▶ **What needs to be done**: From the records below, copy each line that has the word "Also" in it.

▶ **Study material**:

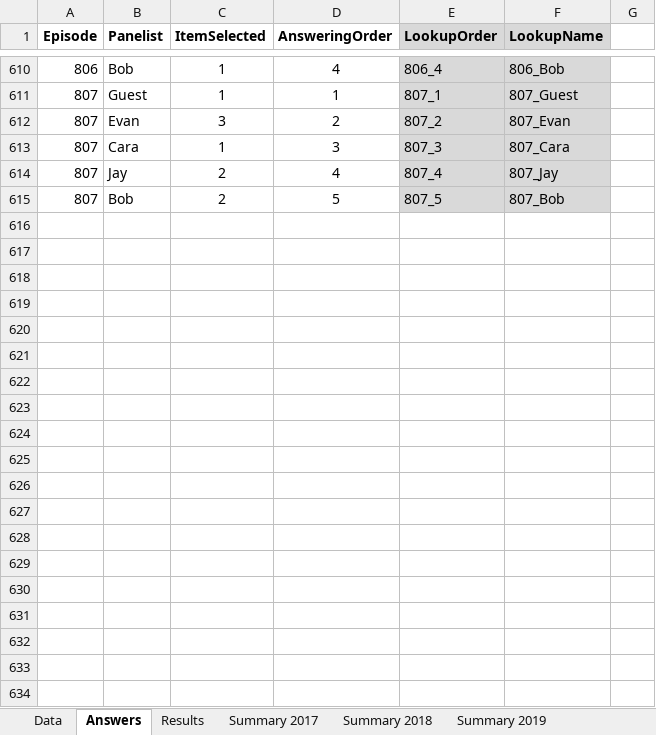
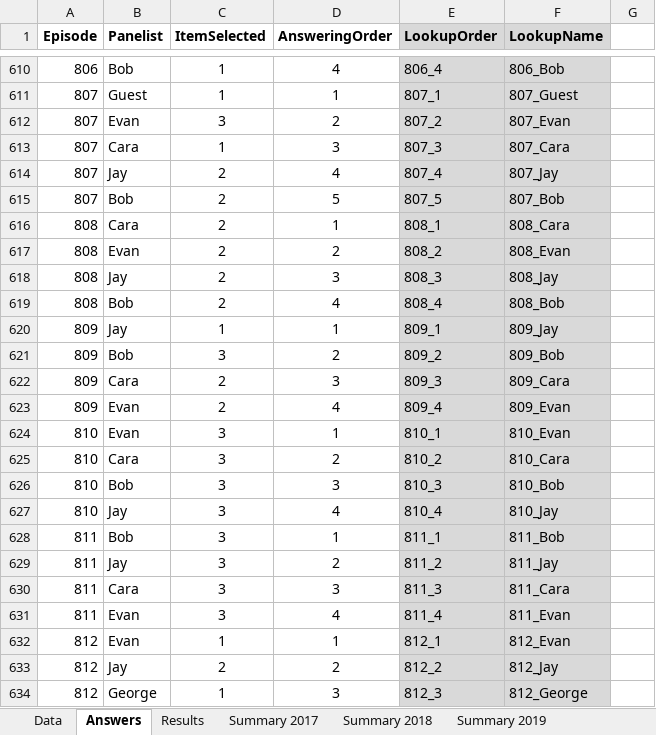
Before and after one commit to wayneheller/SGU_Science_or_Fiction, an Excel workbook: SGU_Science_or_Fiction.xlsx, sheet Answers, drawn as a sheet; only a part is shown, gaps mark what is left out; values as stored, in another font and other column widths than the file's, no borders; the diff covers the shown part only; the diff names each change by its address in the sheet, - before the commit and + after, or states it on an @@ line.

```diff
--- a/SGU_Science_or_Fiction.xlsx (sheet Answers)
+++ b/SGU_Science_or_Fiction.xlsx (sheet Answers)
+row 616: 808 | Cara | 2 | 1 | 808_1 | 808_Cara
+row 617: 808 | Evan | 2 | 2 | 808_2 | 808_Evan
+row 618: 808 | Jay | 2 | 3 | 808_3 | 808_Jay
+row 619: 808 | Bob | 2 | 4 | 808_4 | 808_Bob
+row 620: 809 | Jay | 1 | 1 | 809_1 | 809_Jay
+row 621: 809 | Bob | 3 | 2 | 809_2 | 809_Bob
+row 622: 809 | Cara | 2 | 3 | 809_3 | 809_Cara
+row 623: 809 | Evan | 2 | 4 | 809_4 | 809_Evan
+row 624: 810 | Evan | 3 | 1 | 810_1 | 810_Evan
+row 625: 810 | Cara | 3 | 2 | 810_2 | 810_Cara
+row 626: 810 | Bob | 3 | 3 | 810_3 | 810_Bob
+row 627: 810 | Jay | 3 | 4 | 810_4 | 810_Jay
+row 628: 811 | Bob | 3 | 1 | 811_1 | 811_Bob
+row 629: 811 | Jay | 3 | 2 | 811_2 | 811_Jay
+row 630: 811 | Cara | 3 | 3 | 811_3 | 811_Cara
+row 631: 811 | Evan | 3 | 4 | 811_4 | 811_Evan
+row 632: 812 | Evan | 1 | 1 | 812_1 | 812_Evan
+row 633: 812 | Jay | 2 | 2 | 812_2 | 812_Jay
+row 634: 812 | George | 1 | 3 | 812_3 | 812_George
```
Also changed, not shown: 366 added rows elsewhere in this sheet, sheet Results, sheet Data, other sheet tabs, 2 other files.
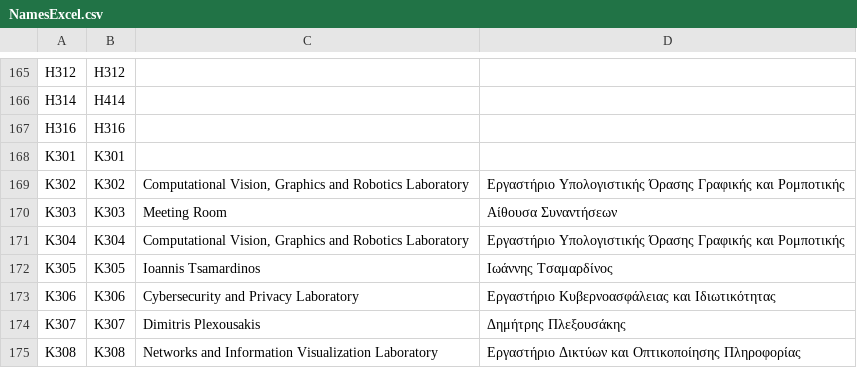
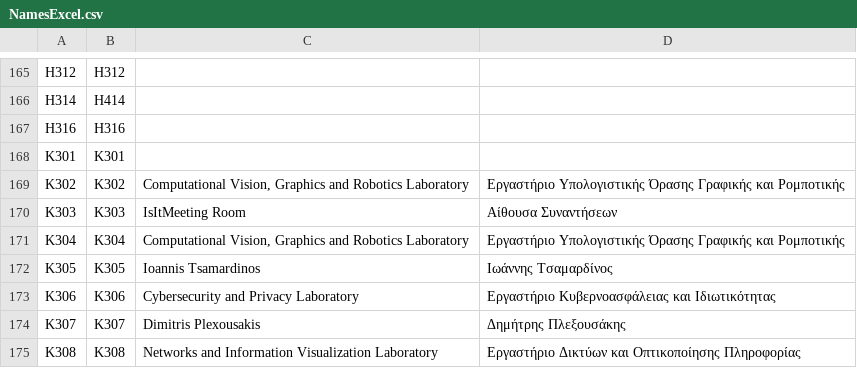
Before and after one commit to AlviRC/Thesis, a CSV file: NamesExcel.csv, drawn as a sheet; only a part is shown, gaps mark what is left out.

Commit message:
Update NamesExcel.csv

```diff
--- a/NamesExcel.csv
+++ b/NamesExcel.csv
@@ -169,3 +169,3 @@ K301;K301;;
 K302;K302; Computational Vision, Graphics and Robotics Laboratory; Εργαστήριο Υπολογιστικής Όρασης Γραφικής και Ρομποτικής
-K303;K303; Meeting Room; Αίθουσα Συναντήσεων
+K303;K303; IsItMeeting Room; Αίθουσα Συναντήσεων
 K304;K304; Computational Vision, Graphics and Robotics Laboratory; Εργαστήριο Υπολογιστικής Όρασης Γραφικής και Ρομποτικής
```
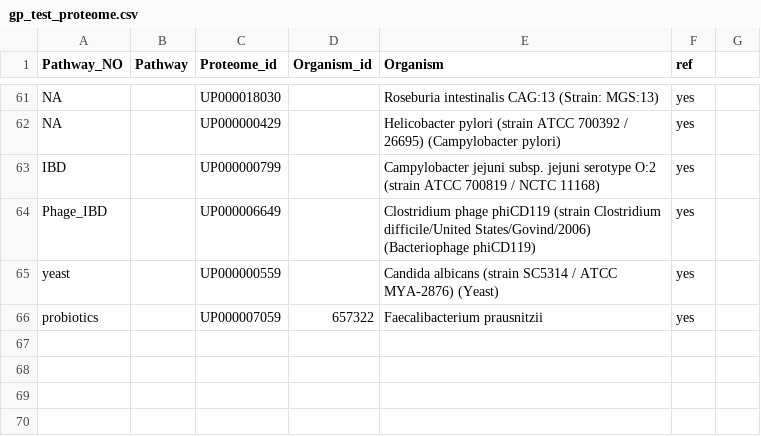
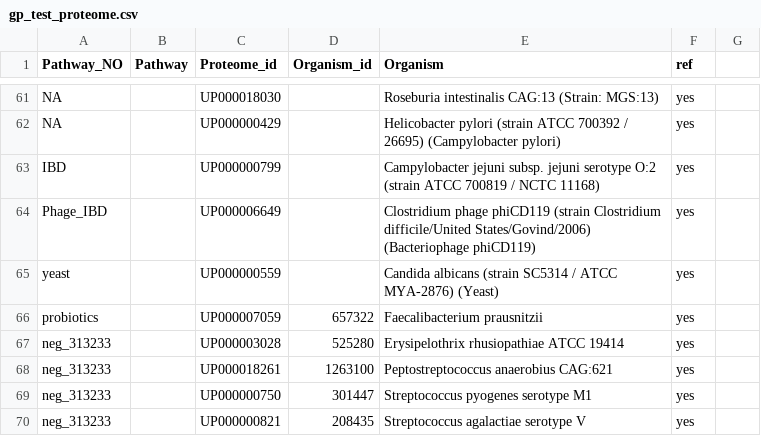
Before and after one commit to lijingdi/GP_creation, a CSV file: gp_test_proteome.csv, drawn as a sheet; only a part is shown, gaps mark what is left out; the diff names each change by its address in the sheet, - before the commit and + after, or states it on an @@ line.

Commit message:
Update gp_test_proteome.csv

```diff
--- a/gp_test_proteome.csv
+++ b/gp_test_proteome.csv
+row 67: neg_313233 |  | UP000003028 | 525280 | Erysipelothrix rhusiopathiae ATCC 19414 | yes
+row 68: neg_313233 |  | UP000018261 | 1263100 | Peptostreptococcus anaerobius CAG:621 | yes
+row 69: neg_313233 |  | UP000000750 | 301447 | Streptococcus pyogenes serotype M1 | yes
+row 70: neg_313233 |  | UP000000821 | 208435 | Streptococcus agalactiae serotype V | yes
```
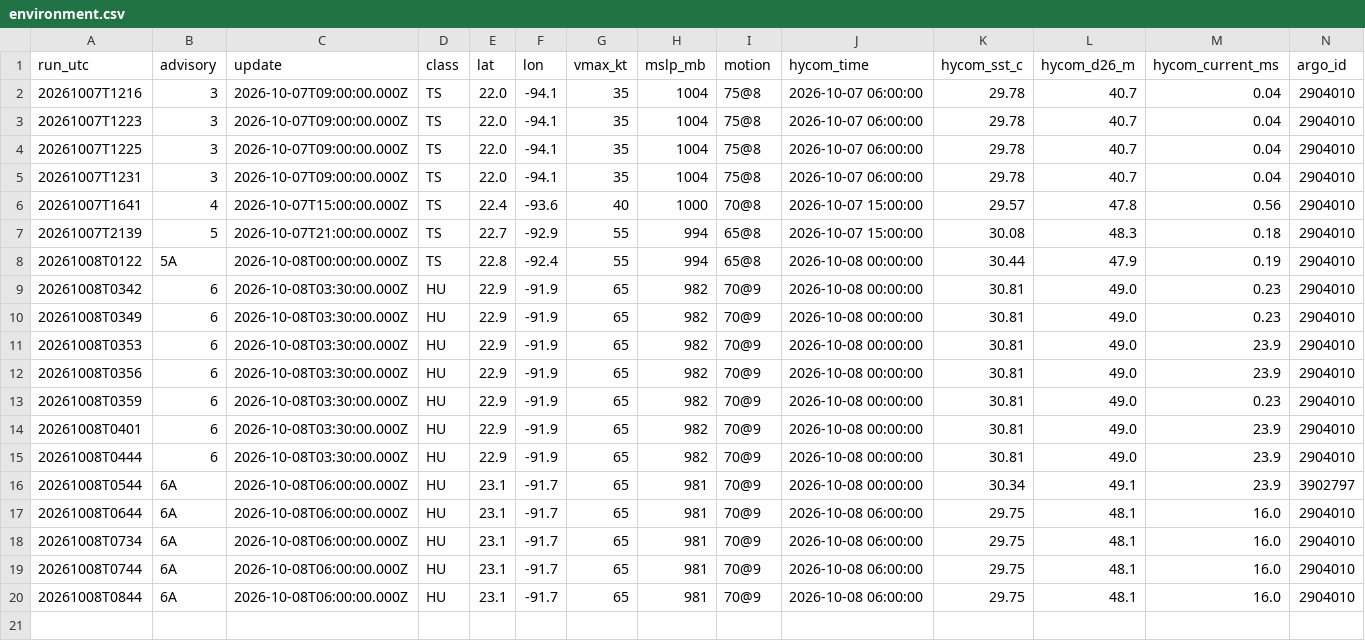
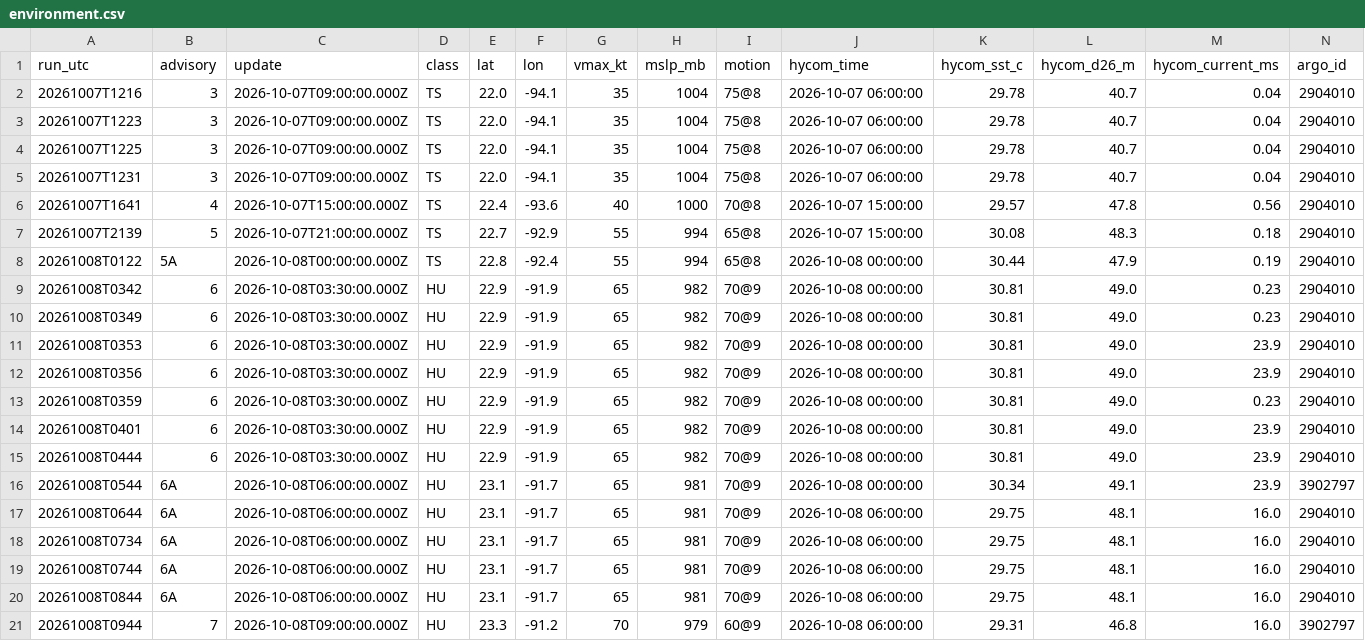
Before and after one commit to aphilp1/rapidwatch, a CSV file: data/storms/AL092026/environment.csv, drawn as a sheet; only a part is shown; rows hold the shown columns only; the diff names each change by its address in the sheet, - before the commit and + after, or states it on an @@ line.

Commit message:
data: refresh live buoy/NHC snapshot [skip ci]

```diff
--- a/data/storms/AL092026/environment.csv
+++ b/data/storms/AL092026/environment.csv
+row 21: 20261008T0944 | 7 | 2026-10-08T09:00:00.000Z | HU | 23.3 | -91.2 | 70 | 979 | 60@9 | 2026-10-08 06:00:00 | 29.31 | 46.8 | 16.0 | 3902797
```
Also changed, not shown: 41 other files.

▶ **Exercise result**:
Also changed, not shown: 366 added rows elsewhere in this sheet, sheet Results, sheet Data, other sheet tabs, 2 other files.
Also changed, not shown: 41 other files.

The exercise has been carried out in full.